A Boston Globe Spotlight Team report found that hundreds of women each year face some form of blame for these deaths if they were bed-sharing — and low-income parents disproportionately face these probes because they are far more likely to lose a baby to sudden unexpected sleep deaths.


Here’s what to know about SIDS.

Risk factors

Much remains unknown about what causes SIDS. But top pediatricians are largely guided by the Triple Risk Model, named after the categories of dangers. Under this theory, an infant is at higher risk of a SIDS death when these multiple factors interact simultaneously.

  1. The baby is at a critical stage of development - usually the first six months of life
  2. The baby has an underlying vulnerability, such as brainstem abnormality, cardiovascular impairment, or an undetected disease that makes them unable to respond to low-oxygen and high carbon-dioxide levels.
  3. The baby is exposed to an outside triggering event that may compromise their airways, even briefly, such as a parent’s body or a stuffed animal, or an overbundled infant in heat stress.


Below, learn more about safe sleep practices recommended by organizations, which have somewhat different approaches to co-sleeping as they try to reduce infant sleep deaths.

The American Academy of Pediatrics recommends that infants be placed on their back, in their own sleep space that is free of blankets, pillows, bumpers or stuffed animals — every time they sleep. The group also urges parents to breastfeed if possible and avoid smoking.

The Lullaby Trust, a British charity, created a video that provides information about how to maximize safety for babies when parents choose to co-sleep, though emphasizes that infants are safest in a separate sleep space.

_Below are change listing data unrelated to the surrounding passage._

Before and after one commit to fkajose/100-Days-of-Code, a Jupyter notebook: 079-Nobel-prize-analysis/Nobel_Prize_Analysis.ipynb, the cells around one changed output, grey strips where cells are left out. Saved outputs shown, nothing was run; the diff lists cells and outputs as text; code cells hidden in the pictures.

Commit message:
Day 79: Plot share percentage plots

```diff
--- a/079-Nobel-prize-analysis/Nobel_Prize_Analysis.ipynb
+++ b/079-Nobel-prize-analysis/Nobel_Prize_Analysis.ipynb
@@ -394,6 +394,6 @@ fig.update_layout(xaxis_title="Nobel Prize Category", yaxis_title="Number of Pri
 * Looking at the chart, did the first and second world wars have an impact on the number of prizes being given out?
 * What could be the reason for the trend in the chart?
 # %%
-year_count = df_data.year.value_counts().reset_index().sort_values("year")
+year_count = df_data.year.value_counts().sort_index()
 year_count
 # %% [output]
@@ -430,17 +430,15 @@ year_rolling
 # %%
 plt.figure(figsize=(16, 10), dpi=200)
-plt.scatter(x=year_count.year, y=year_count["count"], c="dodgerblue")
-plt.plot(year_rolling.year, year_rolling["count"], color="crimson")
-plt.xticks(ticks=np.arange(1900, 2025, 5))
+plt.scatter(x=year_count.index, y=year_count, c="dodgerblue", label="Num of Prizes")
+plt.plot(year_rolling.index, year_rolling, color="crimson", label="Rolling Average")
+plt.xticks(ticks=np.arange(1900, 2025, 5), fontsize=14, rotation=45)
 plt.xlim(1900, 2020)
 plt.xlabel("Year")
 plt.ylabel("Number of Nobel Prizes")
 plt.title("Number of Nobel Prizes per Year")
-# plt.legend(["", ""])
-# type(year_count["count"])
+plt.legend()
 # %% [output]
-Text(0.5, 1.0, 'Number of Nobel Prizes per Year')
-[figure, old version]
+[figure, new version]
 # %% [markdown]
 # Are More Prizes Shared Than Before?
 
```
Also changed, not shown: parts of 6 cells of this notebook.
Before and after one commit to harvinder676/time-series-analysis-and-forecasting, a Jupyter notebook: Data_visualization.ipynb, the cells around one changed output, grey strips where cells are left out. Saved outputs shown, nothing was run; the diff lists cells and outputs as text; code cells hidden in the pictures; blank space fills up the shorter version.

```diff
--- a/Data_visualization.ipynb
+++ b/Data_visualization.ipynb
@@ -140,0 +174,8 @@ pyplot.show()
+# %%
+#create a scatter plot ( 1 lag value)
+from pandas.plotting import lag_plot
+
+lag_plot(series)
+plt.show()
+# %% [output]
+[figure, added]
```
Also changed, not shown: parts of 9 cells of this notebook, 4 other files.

Christina Prignano can be reached at christina.prignano@globe.com. Follow her @cprignano.